Feeding issues with 3rd party filament?


#1

Anyone have feeding issues with 3rd party filament?

I have some polymaker that turned up this morning 3 days after ordering it.

It made terrible knocking noises while feeding and making the support layers and they did not print properly, very messy. Does the support setting change the raft setting as well?

Been over a month since I have been printing so I have forgotten most of the settings etc.

I still can only get the macbook to connect to it in AP mode.

I am using studio 0.3.0 for OSX
I have not updated either the firmware or toolhead yet as I am waiting to see if I can get a viable print out of this new filament.

I am quickly learning that each filament has a different print setting just like other printers and ICC profiles…


#2

Yes I have a same problem with other PLA filaments that create a knocking noise. I found with a Hatchbox filament has less problem. It’s clearly some of the filament does affect feeder gear slipping on the filament that is created a knocking noise.


#3

I figured out the knocking sound this morning.

I can’t understand the massive feeding issues with this printer.

Sewing machines have been around for over a hundred years…

Can’t some of the tech be applicable?


#4

Knocking is caused by too much pressure in the hot end causing the stepper motor to skip steps or the filament to slip on the hobbed bolt in the extruder. In my experience different manufacturer’s filaments can have different optimal extrusion temperatures, and you have to experiment to get the right settings. Print rates also have a big influence on this issue. A slower print speed, or a few degrees up or down can make the difference between smooth extrusion and knocking.

I own six other printers, and I have to fiddle with them each time I use a different filament. It is not just a FLUX issue.

Remember…3D printing isn’t easy, and it isn’t plug and play. You have to be willing to tinker with your settings each and every time you print. I’m not preaching at you…just trying to calibrate your expectations.


#5

thanks…

Yeah… It is definitely an experience thing.

I do loads of large formate inkjet printing. Media makes a huge difference, canvas, paper, plastic etc.

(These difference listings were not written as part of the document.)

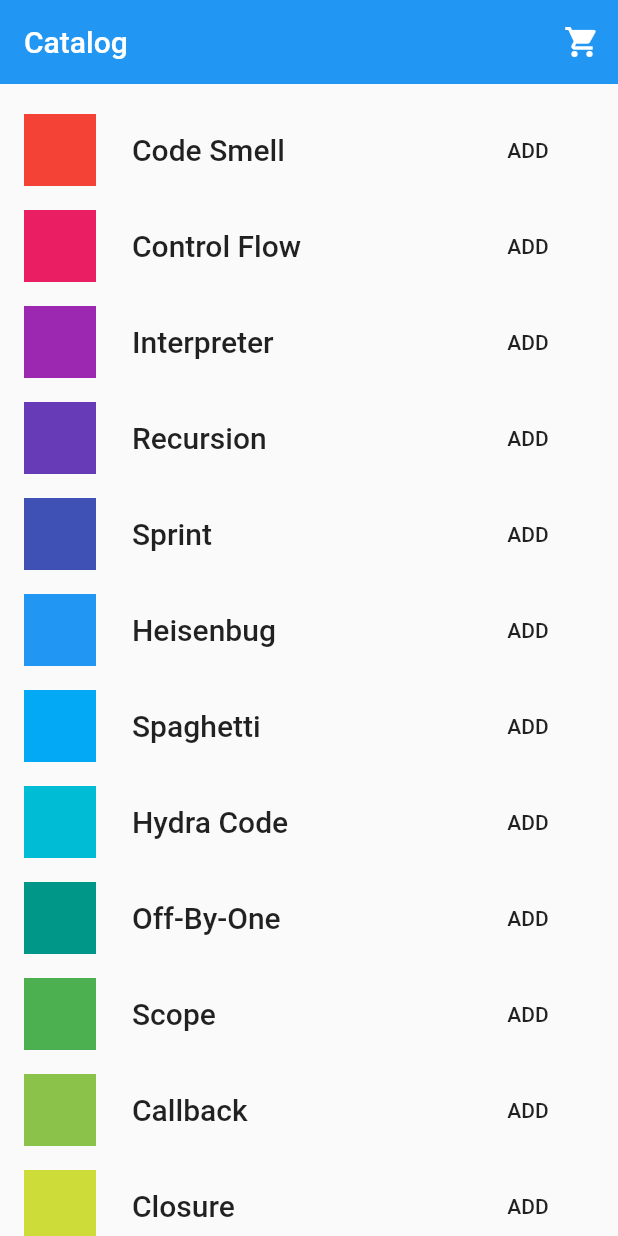
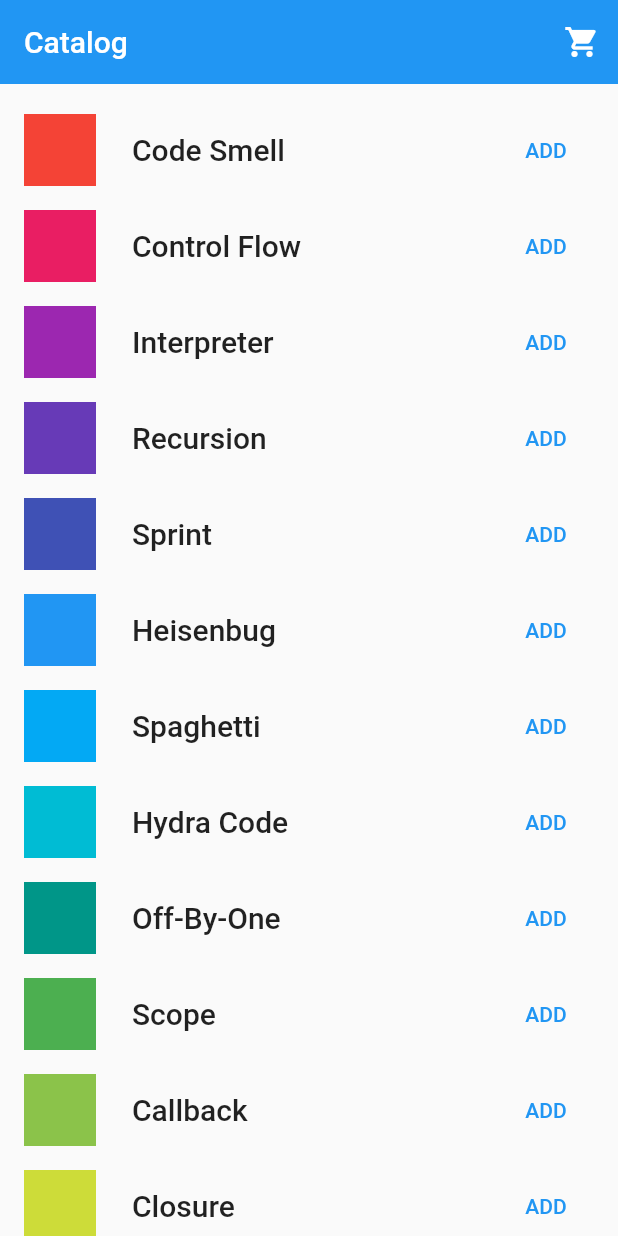
Before and after one commit to AndreiGS/bloc_shopping_example_complete, a Flutter app: the screen it shows after launch, on a phone screen of 412 x 824 dp. Run offline on Flutter 3.47's test engine with Material 2 defaults, Android fonts, the phone set to English and light mode, and no system bars; our stand-ins replace bloc, equatable, flutter_bloc.

Commit message:
refactor: use ElevatedButton instead of RaisedButton

```diff
--- a/lib/cart/my_cart.dart
+++ b/lib/cart/my_cart.dart
@@ -76,13 +76,13 @@ class _CartTotal extends StatelessWidget {
               return const Text('Something went wrong!');
             }),
             const SizedBox(width: 24),
-            FlatButton(
+            ElevatedButton(
               onPressed: () {
                 ScaffoldMessenger.of(context).showSnackBar(
                   const SnackBar(content: Text('Buying not supported yet.')),
                 );
               },
-              color: Colors.white,
+              style: ElevatedButton.styleFrom(primary: Colors.white),
               child: const Text('BUY'),
             ),
           ],
--- a/lib/catalog/my_catalog.dart
+++ b/lib/catalog/my_catalog.dart
@@ -52,11 +52,11 @@ class _AddButton extends StatelessWidget {
           return const CircularProgressIndicator();
         }
         if (state is CartLoaded) {
-          return FlatButton(
+          return TextButton(
+            style: TextButton.styleFrom(onSurface: theme.primaryColor),
             onPressed: state.cart.items.contains(item)
                 ? null
                 : () => context.read<CartBloc>().add(CartItemAdded(item)),
-            splashColor: theme.primaryColor,
             child: state.cart.items.contains(item)
                 ? const Icon(Icons.check, semanticLabel: 'ADDED')
                 : const Text('ADD'),
```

Yeah, I was just not prepared for the challenges. The amount of time and materials spent fiddling with things.

All of what you say is true.

Cheers


#6

Based on your experiences, should we stick on one brand filament to avoid difference settings on each filament?


#7

I have found that Hatchbox PLA filament works really well for me and is really affordable… I buy my rolls on Amazon. I tested it on each of my printers and made note of settings for each machine. Thus, I have standardized it for all of my printers. Now…when I hear about a specialty filament or a really affordable filament, I will get a roll and do a lot of testing to see if it will work. I keep a notebook with settings and other conditions so I can refer back to it.

So…find a filament brand that you like and can afford, and then stick with it. Measure the filament diameter for each roll as a matter of course, as that can have a big influence on print quality. You can compensate for this in the slicer settings. Since the FLUX doesn’t have a heated bed, we are limited as to using other materials. However, if you change filament manufacturers, you should test all over again and go from there.


#8

For me, besides the same brand of filament having different optimal print settings, I’ve also noticed the optimal settings can change depending if the filament is translucent, opaque, or with metallic. If I use a natural PLA without any dyes it’s one temperature setting that works really well. A “silver” or “gold” plastic PLA will have a higher temperature for me, while a white, black or grey PLA will have the same range of temperature settings.

Don’t know if the dyes added for different colors play a role or if there’s some change in the PLA “formula”. Elevation from sea level is another thing I noticed that influence the temperature settings I use.